However, the Constitutional Court approved the Presidency Communications Directorate’s authority to access all relevant information about people from public institutions and organizations. With this decision, the Constitutional Court provided a basis that may pose a risk to the safety of journalists in case of abuse.
In the last three months, the European Court of Human Rights (ECtHR) sentenced Turkey to pay a total of 82,990 Euro (792,250 lira) in compensation after applications by five journalists regarding their arrests in the period following the 2016 coup attempt and an application by another journalist regarding the publication/broadcast ban on news reports about the investigation at the parliament into four ministers for “corruption” during the December 17-25 period.
While the ECtHR sentenced Turkey to pay 81,490 Euro for “arbitrary arrest” and “violation of freedom of expression” in the applications concerning the arrest of journalists Ahmet Altan, Murat Aksoy, Tunca Öğreten, Mahir Kanaat and Ali Bulaç after the coup attempt, it ordered a compensation of 1,500 Euro (14,850 lira) for journalist Banu Güven, who had applied to the ECtHR about the publication ban on the news about corruption.
In the April-May-June 2021 period, the Radio and Television Supreme Council (RTÜK) imposed 46 monetary fines and 20 days of broadcast suspension penalties on TV outlets and one administrative fine on radio outlets. The council fined television channels 11,300,617 lira and radio outlets 6,732 lira.

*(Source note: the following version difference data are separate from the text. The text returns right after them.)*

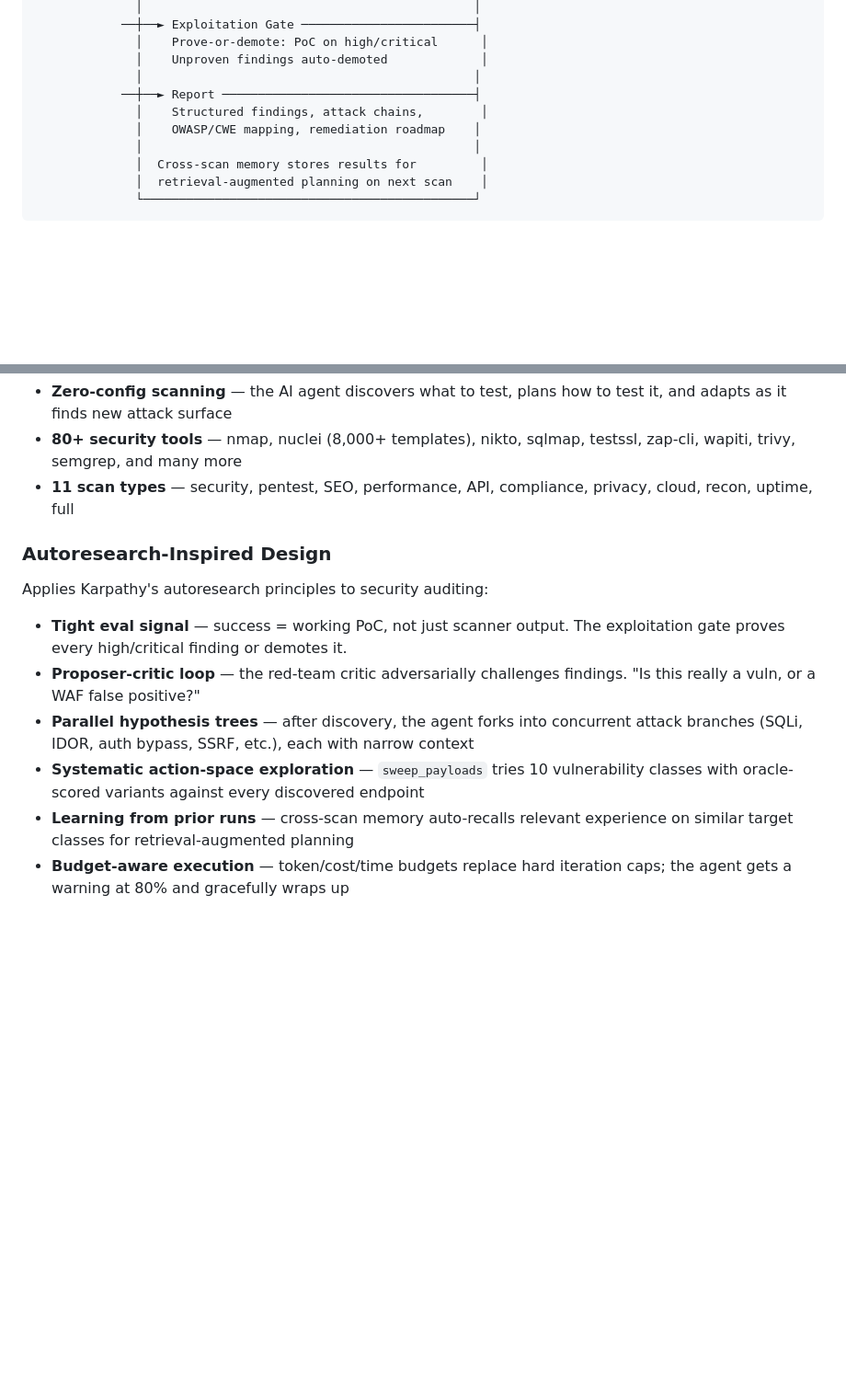
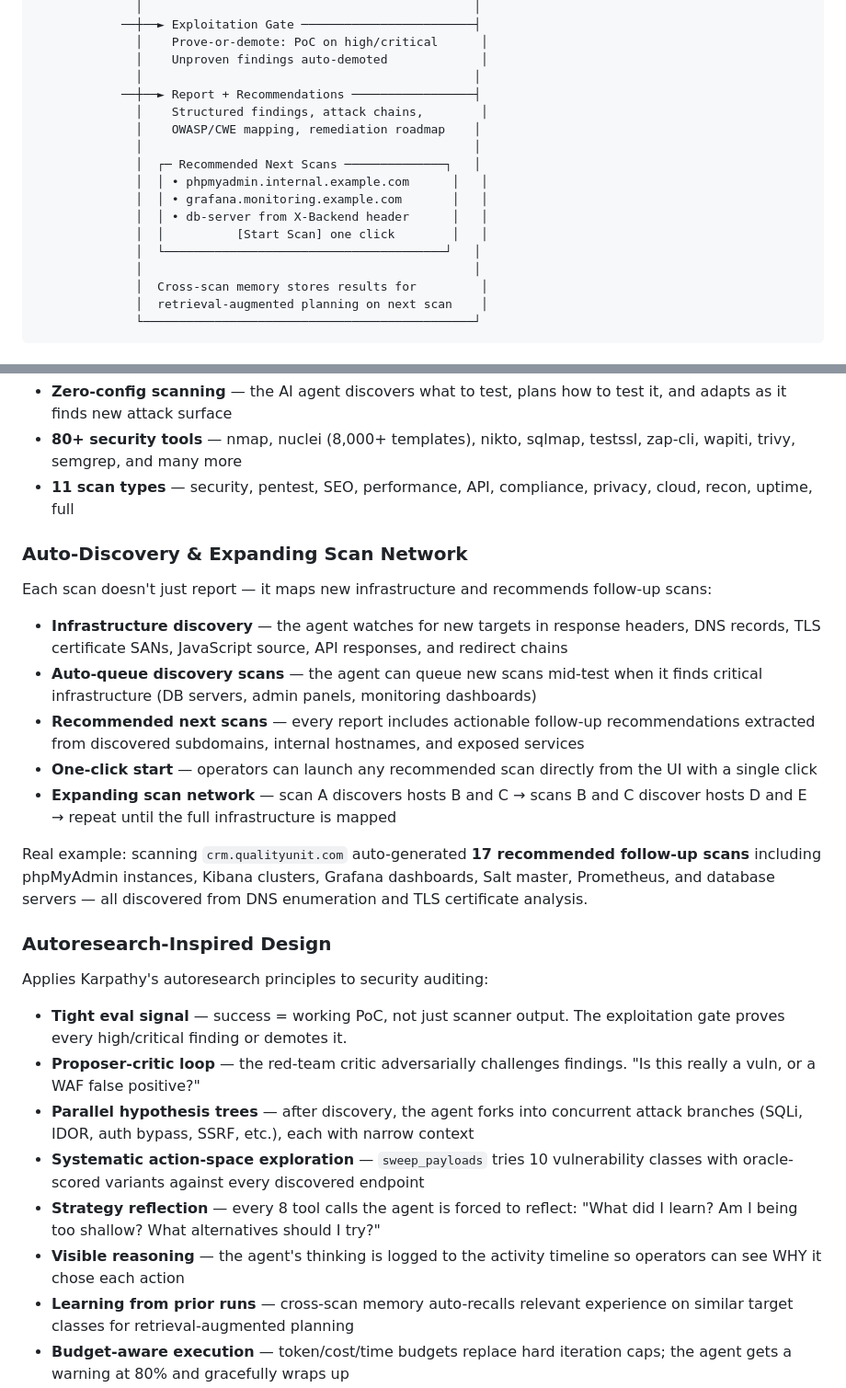
Before and after one commit to vzeman/sssai, a Markdown page: README.md, 2 parts joined by grey strips. Shown at 92% size. Rendered like a GitHub page; blank space fills up the shorter version.

Commit message:
docs: update README with auto-discovery scan network + strategy reflection
Adds sections for:
- Auto-Discovery & Expanding Scan Network: infrastructure discovery,
  auto-queue, recommended next scans, one-click start, real example
  (17 recommendations from crm.qualityunit.com scan)
- Strategy reflection + visible reasoning in autoresearch section
- Updated lifecycle diagram showing recommendations + one-click start

Co-Authored-By: Claude Opus 4.6 (1M context) <noreply@anthropic.com>

```diff
--- a/README.md
+++ b/README.md
@@ -31,9 +31,16 @@ Target ──►  Discovery ──► Attack Surface ──► Adaptive Plan
               │    Prove-or-demote: PoC on high/critical      │
               │    Unproven findings auto-demoted             │
               │                                              │
-            ──┼──► Report ───────────────────────────────────┤
+            ──┼──► Report + Recommendations ─────────────────┤
               │    Structured findings, attack chains,        │
               │    OWASP/CWE mapping, remediation roadmap    │
+              │                                              │
+              │  ┌─ Recommended Next Scans ──────────────┐   │
+              │  │ • phpmyadmin.internal.example.com      │   │
+              │  │ • grafana.monitoring.example.com       │   │
+              │  │ • db-server from X-Backend header      │   │
+              │  │          [Start Scan] one click        │   │
+              │  └───────────────────────────────────────┘   │
               │                                              │
               │  Cross-scan memory stores results for         │
               │  retrieval-augmented planning on next scan    │
@@ -47,6 +54,17 @@ Target ──►  Discovery ──► Attack Surface ──► Adaptive Plan
 - **80+ security tools** — nmap, nuclei (8,000+ templates), nikto, sqlmap, testssl, zap-cli, wapiti, trivy, semgrep, and many more
 - **11 scan types** — security, pentest, SEO, performance, API, compliance, privacy, cloud, recon, uptime, full
 
+### Auto-Discovery & Expanding Scan Network
+Each scan doesn't just report — it maps new infrastructure and recommends follow-up scans:
+
+- **Infrastructure discovery** — the agent watches for new targets in response headers, DNS records, TLS certificate SANs, JavaScript source, API responses, and redirect chains
+- **Auto-queue discovery scans** — the agent can queue new scans mid-test when it finds critical infrastructure (DB servers, admin panels, monitoring dashboards)
+- **Recommended next scans** — every report includes actionable follow-up recommendations extracted from discovered subdomains, internal hostnames, and exposed services
+- **One-click start** — operators can launch any recommended scan directly from the UI with a single click
+- **Expanding scan network** — scan A discovers hosts B and C → scans B and C discover hosts D and E → repeat until the full infrastructure is mapped
+
+Real example: scanning `crm.qualityunit.com` auto-generated **17 recommended follow-up scans** including phpMyAdmin instances, Kibana clusters, Grafana dashboards, Salt master, Prometheus, and database servers — all discovered from DNS enumeration and TLS certificate analysis.
+
 ### Autoresearch-Inspired Design
 Applies Karpathy's autoresearch principles to security auditing:
 
@@ -54,6 +72,8 @@ Applies Karpathy's autoresearch principles to security auditing:
 - **Proposer-critic loop** — the red-team critic adversarially challenges findings. "Is this really a vuln, or a WAF false positive?"
 - **Parallel hypothesis trees** — after discovery, the agent forks into concurrent attack branches (SQLi, IDOR, auth bypass, SSRF, etc.), each with narrow context
 - **Systematic action-space exploration** — `sweep_payloads` tries 10 vulnerability classes with oracle-scored variants against every discovered endpoint
+- **Strategy reflection** — every 8 tool calls the agent is forced to reflect: "What did I learn? Am I being too shallow? What alternatives should I try?"
+- **Visible reasoning** — the agent's thinking is logged to the activity timeline so operators can see WHY it chose each action
 - **Learning from prior runs** — cross-scan memory auto-recalls relevant experience on similar target classes for retrieval-augmented planning
 - **Budget-aware execution** — token/cost/time budgets replace hard iteration caps; the agent gets a warning at 80% and gracefully wraps up
 
```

Habertürk TV Ankara representative Bülent Aydemir was dismissed and editor-in-chief Kürşat Oğuz resigned after they were targeted by the MHP following a program where the drat constitution announced by MHP Chair Devlet Bahçeli was discussed. Özge Mumcu-Aybars, the daughter of slain journalist Uğur Mumcu and Erinç Yeldan, a columnist and economist resigned from Cumhuriyet newspaper in protest of it “using the period when Can Dündar was the editor-in-chief as a shield” against the accusations by Minister of Interior Süleyman Soylu.